• [DATA TO PROCESS]

▽

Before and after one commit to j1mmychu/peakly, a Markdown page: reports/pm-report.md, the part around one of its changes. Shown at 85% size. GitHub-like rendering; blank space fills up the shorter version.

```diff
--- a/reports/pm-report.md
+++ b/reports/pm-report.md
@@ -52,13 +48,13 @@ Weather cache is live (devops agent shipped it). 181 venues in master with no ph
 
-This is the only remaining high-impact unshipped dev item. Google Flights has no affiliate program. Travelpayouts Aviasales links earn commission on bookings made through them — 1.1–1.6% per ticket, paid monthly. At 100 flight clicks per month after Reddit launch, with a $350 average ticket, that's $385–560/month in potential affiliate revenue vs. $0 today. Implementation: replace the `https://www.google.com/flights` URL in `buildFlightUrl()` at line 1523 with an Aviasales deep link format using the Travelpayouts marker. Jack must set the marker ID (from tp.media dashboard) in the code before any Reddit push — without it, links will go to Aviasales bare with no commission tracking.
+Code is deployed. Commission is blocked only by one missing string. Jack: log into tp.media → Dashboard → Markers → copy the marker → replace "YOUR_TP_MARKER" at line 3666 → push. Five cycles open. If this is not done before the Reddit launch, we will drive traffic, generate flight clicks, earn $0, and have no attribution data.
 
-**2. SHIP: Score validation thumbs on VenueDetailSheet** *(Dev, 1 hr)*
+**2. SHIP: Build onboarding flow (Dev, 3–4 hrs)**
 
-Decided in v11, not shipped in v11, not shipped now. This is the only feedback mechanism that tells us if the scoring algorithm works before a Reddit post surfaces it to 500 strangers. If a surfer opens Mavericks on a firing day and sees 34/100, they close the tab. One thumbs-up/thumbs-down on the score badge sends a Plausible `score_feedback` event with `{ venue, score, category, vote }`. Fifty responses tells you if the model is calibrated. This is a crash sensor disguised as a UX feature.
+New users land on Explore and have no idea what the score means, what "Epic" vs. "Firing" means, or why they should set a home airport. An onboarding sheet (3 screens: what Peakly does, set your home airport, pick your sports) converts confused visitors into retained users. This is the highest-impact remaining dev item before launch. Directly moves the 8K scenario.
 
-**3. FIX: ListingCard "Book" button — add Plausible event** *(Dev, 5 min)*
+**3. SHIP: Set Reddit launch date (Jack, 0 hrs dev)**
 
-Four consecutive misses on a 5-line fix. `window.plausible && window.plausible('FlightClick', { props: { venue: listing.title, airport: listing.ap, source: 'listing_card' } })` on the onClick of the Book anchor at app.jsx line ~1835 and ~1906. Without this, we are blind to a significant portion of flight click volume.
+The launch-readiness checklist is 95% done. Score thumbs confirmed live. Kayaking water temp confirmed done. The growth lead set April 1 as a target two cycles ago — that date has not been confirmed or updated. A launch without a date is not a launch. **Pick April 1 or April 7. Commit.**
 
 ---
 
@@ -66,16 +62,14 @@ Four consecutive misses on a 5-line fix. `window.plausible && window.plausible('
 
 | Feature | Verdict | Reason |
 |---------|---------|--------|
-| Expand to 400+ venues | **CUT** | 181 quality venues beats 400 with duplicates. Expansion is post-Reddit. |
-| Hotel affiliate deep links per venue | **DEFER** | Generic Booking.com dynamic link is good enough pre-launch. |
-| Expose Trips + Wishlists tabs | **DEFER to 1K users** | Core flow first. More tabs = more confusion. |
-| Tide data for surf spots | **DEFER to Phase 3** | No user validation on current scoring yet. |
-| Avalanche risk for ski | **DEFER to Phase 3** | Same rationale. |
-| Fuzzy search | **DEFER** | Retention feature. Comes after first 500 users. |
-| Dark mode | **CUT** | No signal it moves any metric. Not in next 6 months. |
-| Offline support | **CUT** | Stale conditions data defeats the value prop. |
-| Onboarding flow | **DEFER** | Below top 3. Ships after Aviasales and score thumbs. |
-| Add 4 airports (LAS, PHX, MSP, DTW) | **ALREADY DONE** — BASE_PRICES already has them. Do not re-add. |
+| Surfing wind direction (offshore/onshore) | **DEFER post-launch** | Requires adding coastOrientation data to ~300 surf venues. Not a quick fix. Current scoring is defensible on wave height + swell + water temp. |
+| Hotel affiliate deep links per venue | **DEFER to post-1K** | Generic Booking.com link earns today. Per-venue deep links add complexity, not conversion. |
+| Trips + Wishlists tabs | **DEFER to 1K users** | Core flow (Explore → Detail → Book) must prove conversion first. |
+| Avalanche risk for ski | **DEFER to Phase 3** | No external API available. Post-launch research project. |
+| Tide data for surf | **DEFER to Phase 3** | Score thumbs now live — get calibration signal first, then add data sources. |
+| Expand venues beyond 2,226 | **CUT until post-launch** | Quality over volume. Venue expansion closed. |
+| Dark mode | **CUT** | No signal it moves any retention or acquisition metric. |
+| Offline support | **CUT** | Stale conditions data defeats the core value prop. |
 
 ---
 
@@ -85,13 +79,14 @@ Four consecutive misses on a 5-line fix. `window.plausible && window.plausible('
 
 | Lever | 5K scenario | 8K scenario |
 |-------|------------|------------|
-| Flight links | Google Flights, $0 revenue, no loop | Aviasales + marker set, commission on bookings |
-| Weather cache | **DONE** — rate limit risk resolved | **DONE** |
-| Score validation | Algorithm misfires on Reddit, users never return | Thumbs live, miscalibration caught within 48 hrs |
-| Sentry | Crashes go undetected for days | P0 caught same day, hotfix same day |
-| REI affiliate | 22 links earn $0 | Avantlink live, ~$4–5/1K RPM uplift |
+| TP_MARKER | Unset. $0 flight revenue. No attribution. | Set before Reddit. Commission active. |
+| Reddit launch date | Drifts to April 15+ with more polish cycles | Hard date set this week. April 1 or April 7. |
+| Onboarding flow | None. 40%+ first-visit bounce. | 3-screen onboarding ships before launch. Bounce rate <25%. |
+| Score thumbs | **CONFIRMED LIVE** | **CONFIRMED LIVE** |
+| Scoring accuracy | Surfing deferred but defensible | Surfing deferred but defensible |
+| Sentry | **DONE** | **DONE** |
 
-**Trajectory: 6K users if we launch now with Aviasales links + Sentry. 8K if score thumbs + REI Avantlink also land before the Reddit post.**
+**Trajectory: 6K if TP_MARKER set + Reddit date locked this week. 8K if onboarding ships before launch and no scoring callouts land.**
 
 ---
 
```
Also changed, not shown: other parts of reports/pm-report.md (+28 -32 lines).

△
▽

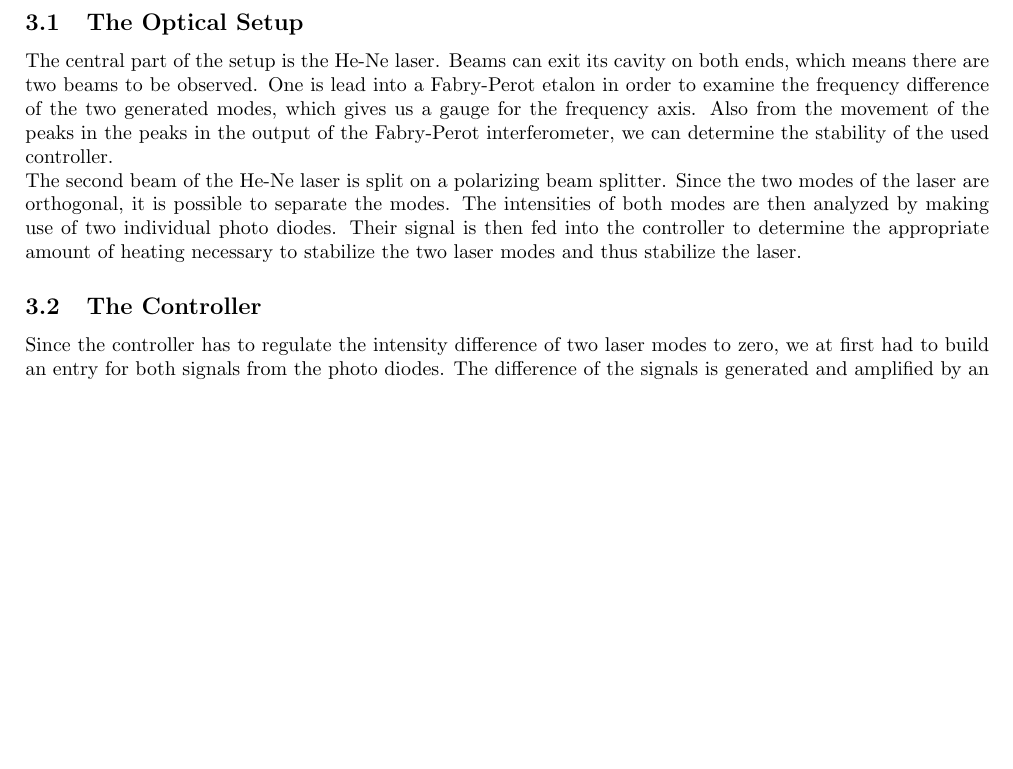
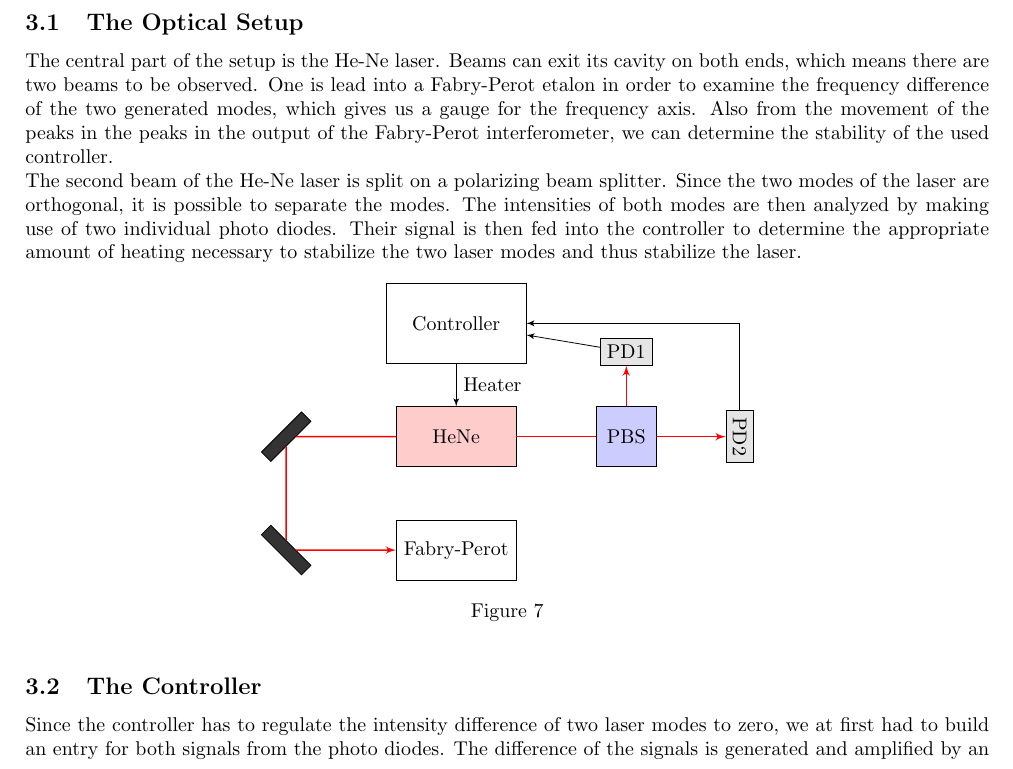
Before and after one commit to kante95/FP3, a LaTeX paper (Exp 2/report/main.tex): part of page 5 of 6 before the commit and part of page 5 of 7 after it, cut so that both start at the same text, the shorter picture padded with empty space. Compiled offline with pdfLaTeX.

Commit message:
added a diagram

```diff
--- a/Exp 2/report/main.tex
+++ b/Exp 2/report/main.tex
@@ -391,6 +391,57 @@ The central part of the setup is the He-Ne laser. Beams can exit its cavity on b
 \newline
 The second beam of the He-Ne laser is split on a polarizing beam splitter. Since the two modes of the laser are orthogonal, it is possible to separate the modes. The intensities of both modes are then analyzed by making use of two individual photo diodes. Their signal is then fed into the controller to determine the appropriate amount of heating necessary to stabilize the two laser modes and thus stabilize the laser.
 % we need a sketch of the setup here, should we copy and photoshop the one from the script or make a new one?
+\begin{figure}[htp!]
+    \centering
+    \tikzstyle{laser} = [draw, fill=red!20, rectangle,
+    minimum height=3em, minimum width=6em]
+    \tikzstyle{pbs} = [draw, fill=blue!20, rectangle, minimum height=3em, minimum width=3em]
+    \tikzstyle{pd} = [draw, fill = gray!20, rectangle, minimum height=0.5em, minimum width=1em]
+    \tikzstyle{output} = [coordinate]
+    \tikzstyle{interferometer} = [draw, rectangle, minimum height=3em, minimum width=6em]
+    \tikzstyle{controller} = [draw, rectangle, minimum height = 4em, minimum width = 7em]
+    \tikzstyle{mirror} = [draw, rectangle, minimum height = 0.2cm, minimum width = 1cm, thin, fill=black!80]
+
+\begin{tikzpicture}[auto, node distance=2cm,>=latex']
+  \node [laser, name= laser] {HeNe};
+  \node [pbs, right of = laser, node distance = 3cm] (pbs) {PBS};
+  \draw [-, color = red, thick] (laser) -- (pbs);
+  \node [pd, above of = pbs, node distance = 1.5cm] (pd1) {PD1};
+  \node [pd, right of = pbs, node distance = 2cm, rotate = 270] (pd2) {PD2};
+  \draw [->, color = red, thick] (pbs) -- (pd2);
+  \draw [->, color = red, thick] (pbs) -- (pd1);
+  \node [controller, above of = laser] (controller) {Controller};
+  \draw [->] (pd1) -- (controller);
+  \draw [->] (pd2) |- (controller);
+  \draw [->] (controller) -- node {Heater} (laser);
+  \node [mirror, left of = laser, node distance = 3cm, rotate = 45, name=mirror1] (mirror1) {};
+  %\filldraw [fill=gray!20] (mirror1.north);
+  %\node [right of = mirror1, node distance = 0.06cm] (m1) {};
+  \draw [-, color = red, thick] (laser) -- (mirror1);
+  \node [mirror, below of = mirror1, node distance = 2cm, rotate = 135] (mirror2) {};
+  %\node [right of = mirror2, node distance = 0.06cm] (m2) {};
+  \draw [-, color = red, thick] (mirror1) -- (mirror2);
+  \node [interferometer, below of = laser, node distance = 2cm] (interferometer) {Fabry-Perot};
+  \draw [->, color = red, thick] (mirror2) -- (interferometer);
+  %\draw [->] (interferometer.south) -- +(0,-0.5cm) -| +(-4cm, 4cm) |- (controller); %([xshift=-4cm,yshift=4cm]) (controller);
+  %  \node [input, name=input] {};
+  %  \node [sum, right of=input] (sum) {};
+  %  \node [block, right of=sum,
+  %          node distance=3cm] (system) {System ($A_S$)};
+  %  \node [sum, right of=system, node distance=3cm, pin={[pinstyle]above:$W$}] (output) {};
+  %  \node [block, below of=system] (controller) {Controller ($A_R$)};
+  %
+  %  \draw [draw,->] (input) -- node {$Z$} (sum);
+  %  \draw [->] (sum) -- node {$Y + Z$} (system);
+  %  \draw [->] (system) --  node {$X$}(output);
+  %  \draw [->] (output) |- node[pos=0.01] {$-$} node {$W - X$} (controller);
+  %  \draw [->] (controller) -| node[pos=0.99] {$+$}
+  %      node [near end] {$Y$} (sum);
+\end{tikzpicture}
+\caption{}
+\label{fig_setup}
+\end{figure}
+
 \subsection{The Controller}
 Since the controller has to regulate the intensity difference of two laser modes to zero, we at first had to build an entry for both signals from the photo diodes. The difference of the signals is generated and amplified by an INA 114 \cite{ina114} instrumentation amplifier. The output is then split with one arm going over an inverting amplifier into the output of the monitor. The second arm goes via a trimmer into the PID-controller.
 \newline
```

△

• [YOUR GOAL] From the records above, copy each line that contains the word "report".

• [SOLUTION FOR THIS EXERCISE]
Before and after one commit to j1mmychu/peakly, a Markdown page: reports/pm-report.md, the part around one of its changes. Shown at 85% size. GitHub-like rendering; blank space fills up the shorter version.
--- a/reports/pm-report.md
+++ b/reports/pm-report.md
Also changed, not shown: other parts of reports/pm-report.md (+28 -32 lines).
Before and after one commit to kante95/FP3, a LaTeX paper (Exp 2/report/main.tex): part of page 5 of 6 before the commit and part of page 5 of 7 after it, cut so that both start at the same text, the shorter picture padded with empty space. Compiled offline with pdfLaTeX.
--- a/Exp 2/report/main.tex
+++ b/Exp 2/report/main.tex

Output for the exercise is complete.